First thing was the application. My first application was crafted carefully, an epic tome meant to make readers laugh, cry, be inspired and thus be nominated for the first-ever Pulitzer for online applications. So when I hit send... I got the dreaded 404 error.
Second application was an edited version of the first, emphasis on inspiration, a "chicken soup for the runner's soul" that was so heavy on syrup, I hesitated hitting the submit button. Another 404 error.
I gave it a few days and submitted a dashed off third try.

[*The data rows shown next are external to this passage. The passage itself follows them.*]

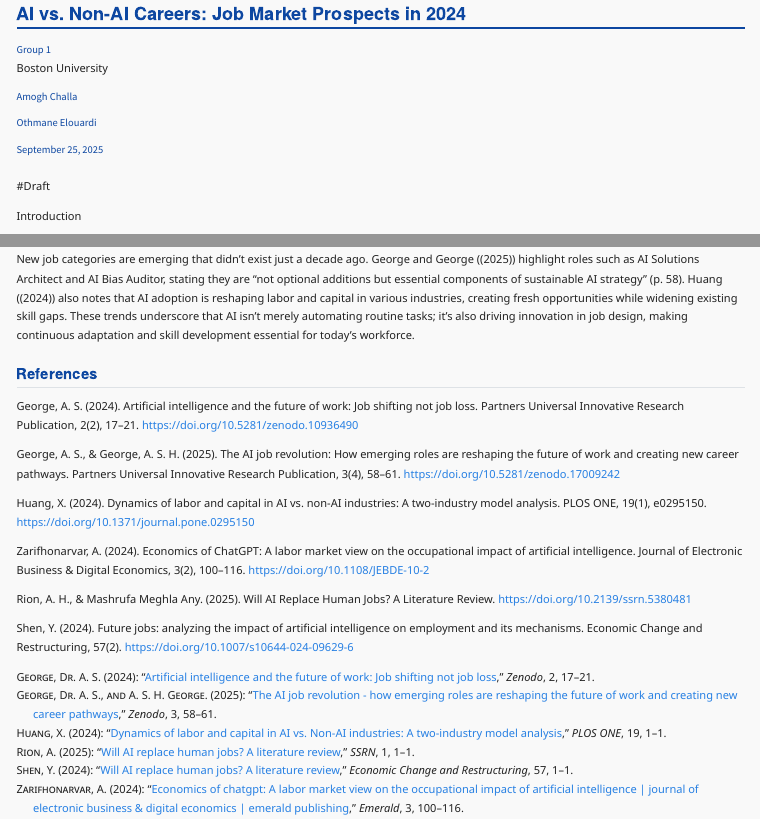
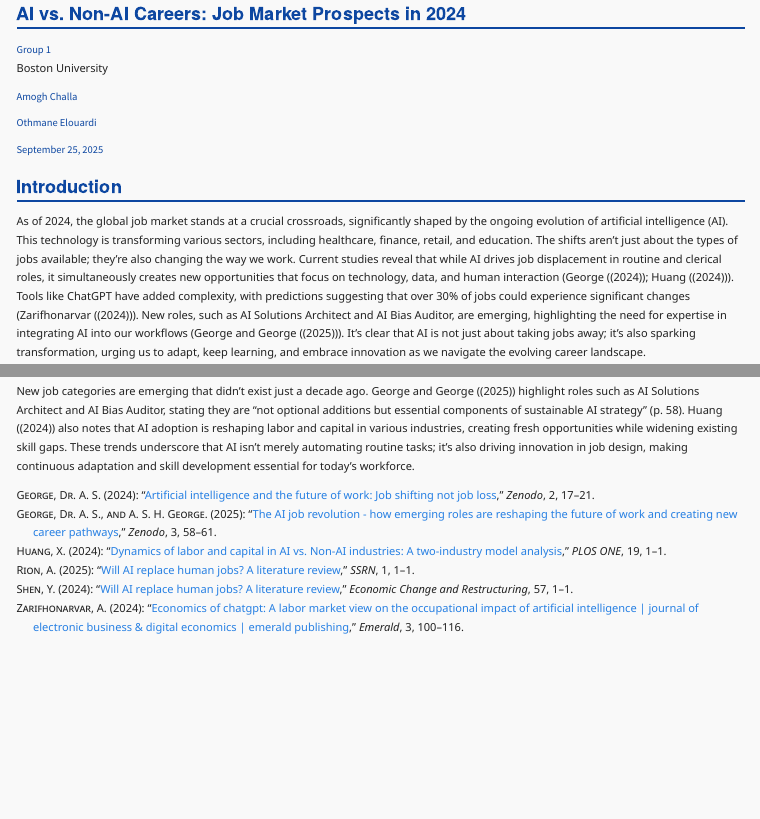
Before and after one commit to amoghc12/ai-vs-nonai-careers, a Quarto document (Index.qmd): the page in a window 1100 px wide, from its top, and a second part further down, joined at a grey line. Rendered offline with R 4.5, knitr and Pandoc in place of Quarto, with nearby package versions; menus at the side of the page are left out.

Commit message:
Added heathers.

```diff
--- a/Index.qmd
+++ b/Index.qmd
@@ -17,10 +17,7 @@ csl: csl/econometrica.csl
 
 
 
-
-#Draft
-
-Introduction
+# Introduction
 
 As of 2024, the global job market stands at a crucial crossroads, significantly shaped by the ongoing evolution of artificial intelligence (AI). This technology is transforming various sectors, including healthcare, finance, retail, and education. The shifts aren’t just about the types of jobs available; they’re also changing the way we work. Current studies reveal that while AI drives job displacement in routine and clerical roles, it simultaneously creates new opportunities that focus on technology, data, and human interaction (@George_2024; @Huang). Tools like ChatGPT have added complexity, with predictions suggesting that over 30% of jobs could experience significant changes (@Zarifhonarvar). New roles, such as AI Solutions Architect and AI Bias Auditor, are emerging, highlighting the need for expertise in integrating AI into our workflows (@George_George_2025). It’s clear that AI is not just about taking jobs away; it’s also sparking transformation, urging us to adapt, keep learning, and embrace innovation as we navigate the evolving career landscape.
 
@@ -42,13 +37,0 @@ New job categories are emerging that didn’t exist just a decade ago. @George_G
-## References
-
-George, A. S. (2024). Artificial intelligence and the future of work: Job shifting not job loss. Partners Universal Innovative Research Publication, 2(2), 17–21. https://doi.org/10.5281/zenodo.10936490
-
-George, A. S., & George, A. S. H. (2025). The AI job revolution: How emerging roles are reshaping the future of work and creating new career pathways. Partners Universal Innovative Research Publication, 3(4), 58–61. https://doi.org/10.5281/zenodo.17009242
-
-Huang, X. (2024). Dynamics of labor and capital in AI vs. non-AI industries: A two-industry model analysis. PLOS ONE, 19(1), e0295150. https://doi.org/10.1371/journal.pone.0295150
-
-Zarifhonarvar, A. (2024). Economics of ChatGPT: A labor market view on the occupational impact of artificial intelligence. Journal of Electronic Business & Digital Economics, 3(2), 100–116. https://doi.org/10.1108/JEBDE-10-2
-
-Rion, A. H., & Mashrufa Meghla Any. (2025). Will AI Replace Human Jobs? A Literature Review. https://doi.org/10.2139/ssrn.5380481
-
-Shen, Y. (2024). Future jobs: analyzing the impact of artificial intelligence on employment and its mechanisms. Economic Change and Restructuring, 57(2). https://doi.org/10.1007/s10644-024-09629-6
```
Also changed, not shown: Index.qmd (5 more changed lines), 5 other files.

I was borderline smart-alecky, inserted some trademark humor, and when I hit submitted and got the "accepted" page, I mentally ticked the "do something brave today" box, pretty certain I was not the type of runner they wanted or needed for their program.
Until I got the "congratulations!" letter from officials while I was eating supermarket sushi in a hotel room while off to judge a figure skating competition.

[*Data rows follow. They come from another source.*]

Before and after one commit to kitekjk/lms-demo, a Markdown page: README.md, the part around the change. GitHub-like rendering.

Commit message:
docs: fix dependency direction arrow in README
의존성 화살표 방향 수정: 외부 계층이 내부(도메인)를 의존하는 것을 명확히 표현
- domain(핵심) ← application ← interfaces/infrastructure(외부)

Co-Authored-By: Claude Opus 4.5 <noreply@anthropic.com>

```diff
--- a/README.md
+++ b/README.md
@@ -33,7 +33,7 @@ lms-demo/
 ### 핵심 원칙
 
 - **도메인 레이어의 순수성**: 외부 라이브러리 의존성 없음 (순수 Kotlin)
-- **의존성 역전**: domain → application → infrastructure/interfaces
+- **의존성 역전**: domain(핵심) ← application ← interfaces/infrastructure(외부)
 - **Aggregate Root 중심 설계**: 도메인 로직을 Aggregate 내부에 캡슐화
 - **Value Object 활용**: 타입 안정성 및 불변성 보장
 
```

I was very surprised and immediately bashful. Me? No really, me? Before any reader think this is false modesty, you have to know how I think. And it isn't pretty. I probably have the worst case of conflicted self image in the history of self images. Immediately upon reading the news, the vicious, cynical side of me woke from her sleeping slumber and unleashed a series of worst-case, ego destroying wicked vile that made me toss and turn most of the night.

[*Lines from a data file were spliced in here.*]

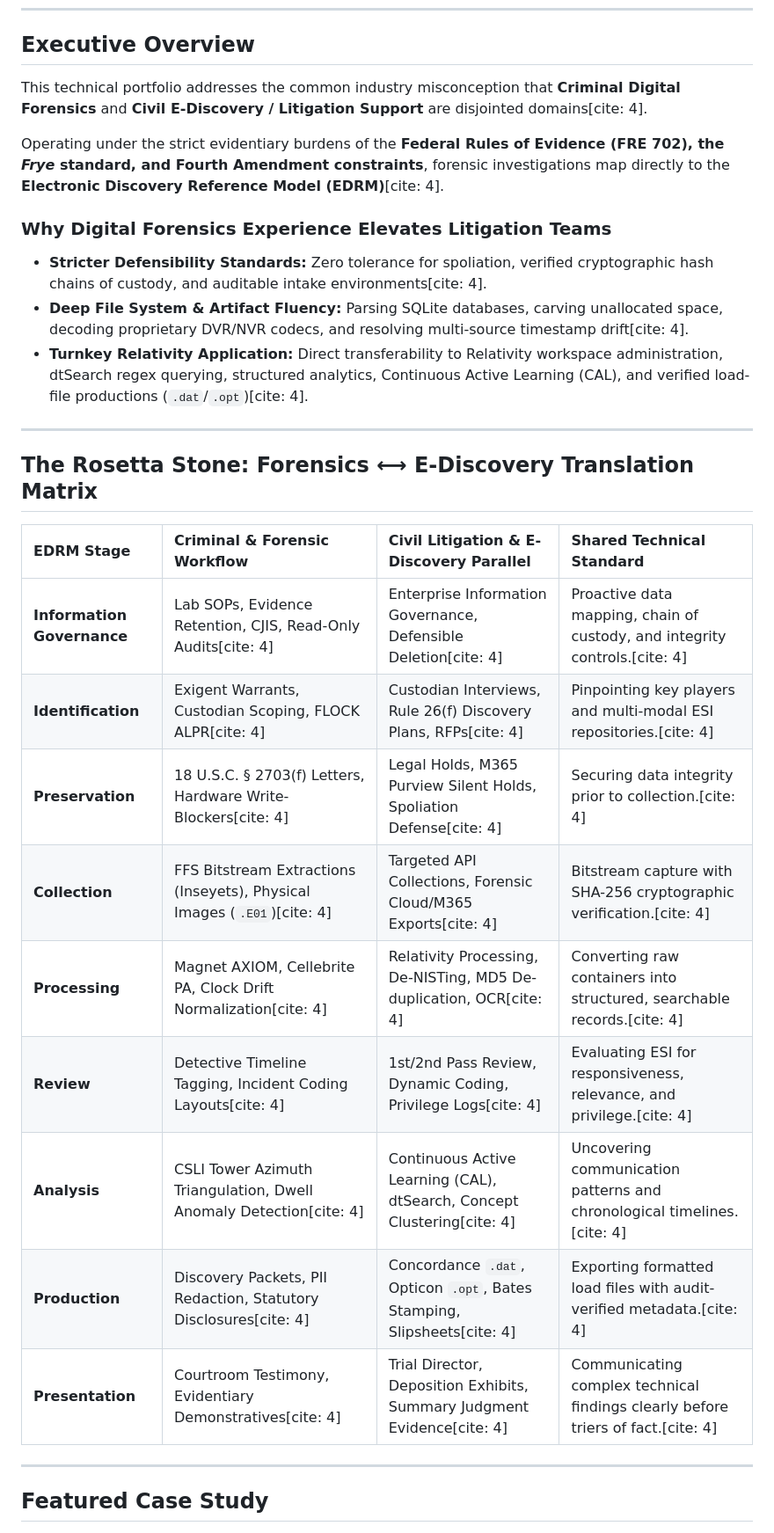
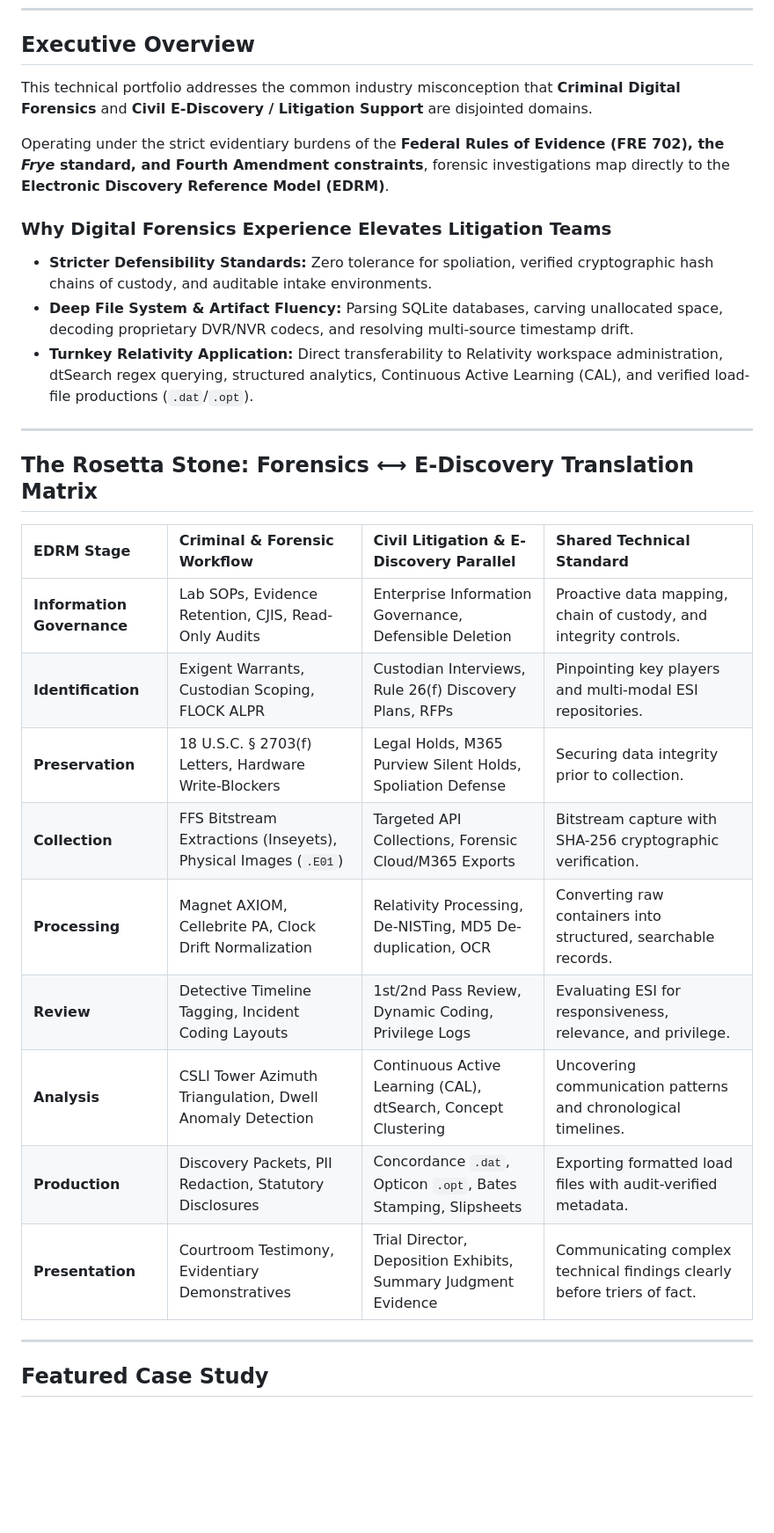
Before and after one commit to ryandus/edrm-litigation-forensics-showcase, a Markdown page: README.md, the part around one of its changes. Shown at 88% size. Drawn GitHub-style; blank space fills up the shorter version.

Commit message:
Remove stray citation markers from README

```diff
--- a/README.md
+++ b/README.md
@@ -18,14 +18,14 @@
 
 ## Executive Overview
 
-This technical portfolio addresses the common industry misconception that **Criminal Digital Forensics** and **Civil E-Discovery / Litigation Support** are disjointed domains[cite: 4].
+This technical portfolio addresses the common industry misconception that **Criminal Digital Forensics** and **Civil E-Discovery / Litigation Support** are disjointed domains.
 
-Operating under the strict evidentiary burdens of the **Federal Rules of Evidence (FRE 702), the *Frye* standard, and Fourth Amendment constraints**, forensic investigations map directly to the **Electronic Discovery Reference Model (EDRM)**[cite: 4].
+Operating under the strict evidentiary burdens of the **Federal Rules of Evidence (FRE 702), the *Frye* standard, and Fourth Amendment constraints**, forensic investigations map directly to the **Electronic Discovery Reference Model (EDRM)**.
 
 ### Why Digital Forensics Experience Elevates Litigation Teams
-* **Stricter Defensibility Standards:** Zero tolerance for spoliation, verified cryptographic hash chains of custody, and auditable intake environments[cite: 4].
-* **Deep File System & Artifact Fluency:** Parsing SQLite databases, carving unallocated space, decoding proprietary DVR/NVR codecs, and resolving multi-source timestamp drift[cite: 4].
-* **Turnkey Relativity Application:** Direct transferability to Relativity workspace administration, dtSearch regex querying, structured analytics, Continuous Active Learning (CAL), and verified load-file productions (`.dat`/`.opt`)[cite: 4].
+* **Stricter Defensibility Standards:** Zero tolerance for spoliation, verified cryptographic hash chains of custody, and auditable intake environments.
+* **Deep File System & Artifact Fluency:** Parsing SQLite databases, carving unallocated space, decoding proprietary DVR/NVR codecs, and resolving multi-source timestamp drift.
+* **Turnkey Relativity Application:** Direct transferability to Relativity workspace administration, dtSearch regex querying, structured analytics, Continuous Active Learning (CAL), and verified load-file productions (`.dat`/`.opt`).
 
 ---
 
@@ -33,15 +33,15 @@ Operating under the strict evidentiary burdens of the **Federal Rules of Evidenc
 
 | EDRM Stage | Criminal & Forensic Workflow | Civil Litigation & E-Discovery Parallel | Shared Technical Standard |
 | :--- | :--- | :--- | :--- |
-| **Information Governance** | Lab SOPs, Evidence Retention, CJIS, Read-Only Audits[cite: 4] | Enterprise Information Governance, Defensible Deletion[cite: 4] | Proactive data mapping, chain of custody, and integrity controls.[cite: 4] |
-| **Identification** | Exigent Warrants, Custodian Scoping, FLOCK ALPR[cite: 4] | Custodian Interviews, Rule 26(f) Discovery Plans, RFPs[cite: 4] | Pinpointing key players and multi-modal ESI repositories.[cite: 4] |
-| **Preservation** | 18 U.S.C. § 2703(f) Letters, Hardware Write-Blockers[cite: 4] | Legal Holds, M365 Purview Silent Holds, Spoliation Defense[cite: 4] | Securing data integrity prior to collection.[cite: 4] |
-| **Collection** | FFS Bitstream Extractions (Inseyets), Physical Images (`.E01`)[cite: 4] | Targeted API Collections, Forensic Cloud/M365 Exports[cite: 4] | Bitstream capture with SHA-256 cryptographic verification.[cite: 4] |
-| **Processing** | Magnet AXIOM, Cellebrite PA, Clock Drift Normalization[cite: 4] | Relativity Processing, De-NISTing, MD5 De-duplication, OCR[cite: 4] | Converting raw containers into structured, searchable records.[cite: 4] |
-| **Review** | Detective Timeline Tagging, Incident Coding Layouts[cite: 4] | 1st/2nd Pass Review, Dynamic Coding, Privilege Logs[cite: 4] | Evaluating ESI for responsiveness, relevance, and privilege.[cite: 4] |
-| **Analysis** | CSLI Tower Azimuth Triangulation, Dwell Anomaly Detection[cite: 4] | Continuous Active Learning (CAL), dtSearch, Concept Clustering[cite: 4] | Uncovering communication patterns and chronological timelines.[cite: 4] |
-| **Production** | Discovery Packets, PII Redaction, Statutory Disclosures[cite: 4] | Concordance `.dat`, Opticon `.opt`, Bates Stamping, Slipsheets[cite: 4] | Exporting formatted load files with audit-verified metadata.[cite: 4] |
-| **Presentation** | Courtroom Testimony, Evidentiary Demonstratives[cite: 4] | Trial Director, Deposition Exhibits, Summary Judgment Evidence[cite: 4] | Communicating complex technical findings clearly before triers of fact.[cite: 4] |
+| **Information Governance** | Lab SOPs, Evidence Retention, CJIS, Read-Only Audits | Enterprise Information Governance, Defensible Deletion | Proactive data mapping, chain of custody, and integrity controls. |
+| **Identification** | Exigent Warrants, Custodian Scoping, FLOCK ALPR | Custodian Interviews, Rule 26(f) Discovery Plans, RFPs | Pinpointing key players and multi-modal ESI repositories. |
+| **Preservation** | 18 U.S.C. § 2703(f) Letters, Hardware Write-Blockers | Legal Holds, M365 Purview Silent Holds, Spoliation Defense | Securing data integrity prior to collection. |
+| **Collection** | FFS Bitstream Extractions (Inseyets), Physical Images (`.E01`) | Targeted API Collections, Forensic Cloud/M365 Exports | Bitstream capture with SHA-256 cryptographic verification. |
+| **Processing** | Magnet AXIOM, Cellebrite PA, Clock Drift Normalization | Relativity Processing, De-NISTing, MD5 De-duplication, OCR | Converting raw containers into structured, searchable records. |
+| **Review** | Detective Timeline Tagging, Incident Coding Layouts | 1st/2nd Pass Review, Dynamic Coding, Privilege Logs | Evaluating ESI for responsiveness, relevance, and privilege. |
+| **Analysis** | CSLI Tower Azimuth Triangulation, Dwell Anomaly Detection | Continuous Active Learning (CAL), dtSearch, Concept Clustering | Uncovering communication patterns and chronological timelines. |
+| **Production** | Discovery Packets, PII Redaction, Statutory Disclosures | Concordance `.dat`, Opticon `.opt`, Bates Stamping, Slipsheets | Exporting formatted load files with audit-verified metadata. |
+| **Presentation** | Courtroom Testimony, Evidentiary Demonstratives | Trial Director, Deposition Exhibits, Summary Judgment Evidence | Communicating complex technical findings clearly before triers of fact. |
 
 ---
 
```
Also changed, not shown: other parts of README.md (+7 -7 lines).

Ever had your own brain tell you such things as "you're a loser"? How about "you're not a real runner"? Or even the litany of put downs such as "you think you're so special" and "you think you're all that" or "attention whore."
The first ring of the circus was the community vote. You were given the link to publicize your intention to be a warrior. I skipped Twitter and Instagram, and opted to get the word out on Facebook. I composed my post at Starbucks and sent it out into the world. It got liked, shared, reposted, etc. Friends rallied to cheer me on. There were also a few notable exceptions to the support, which send my negative Nancy on a rampage.
I didn't win the community vote.
The next phase was the personal interview, conducted at Gazelle Sports. I was funny. I was gracious. I got arms and limbs involved in telling stories, swooping in for effect. They loved me. But it all came down to I think one key question: "what are you not looking forward to in this process?"
I wanted this, but I also wanted to be honest. Skating is a huge part of my life, and working at the hospital, I work odd shifts that don't always work with someone's 9-to-5. I reviewed the listing of events I was required to attend and worried out loud I wouldn't be able to make any of the Wednesday trainings, and most of the Saturday runs. For the first time, there was a wrinkle on the brows of the women conducting the interview. Game face still on, I was pretty sure I was sunk.
Less than 48 hours later, my fears were confirmed when I got a "thanks but no" email from the committee. As an added bonus, I also got a rejection letter from a place I had applied to for a writing position.
Negative Nancy had a field day on me on my way to work. The way I figured, NN had somehow found her way out of my brain and managed to have not one but two entities vocalize what I had been thinking all along. You're nothing special. You're a loser. They're all laughing at you.
I took another day to reflect, and give myself perspective. After running for only 4 years, I managed to hang with the best the Grand Rapids running community had to offer. Even before when I thought I had a chance, I was worried about the time commitment, knowing full well that work, family and skating took precedent. I represented myself well and conjured up some confidence I didn't know I had.
I posted today a thank you to everyone who supported me, and to tell them I wasn't chosen. I rewrote it carefully as I intentionally omitted negative words like "loser" from my phrasing.
I'm still doing the run, and as a reward for my efforts, I was given yet another free entry to the race. So I got a prize after all.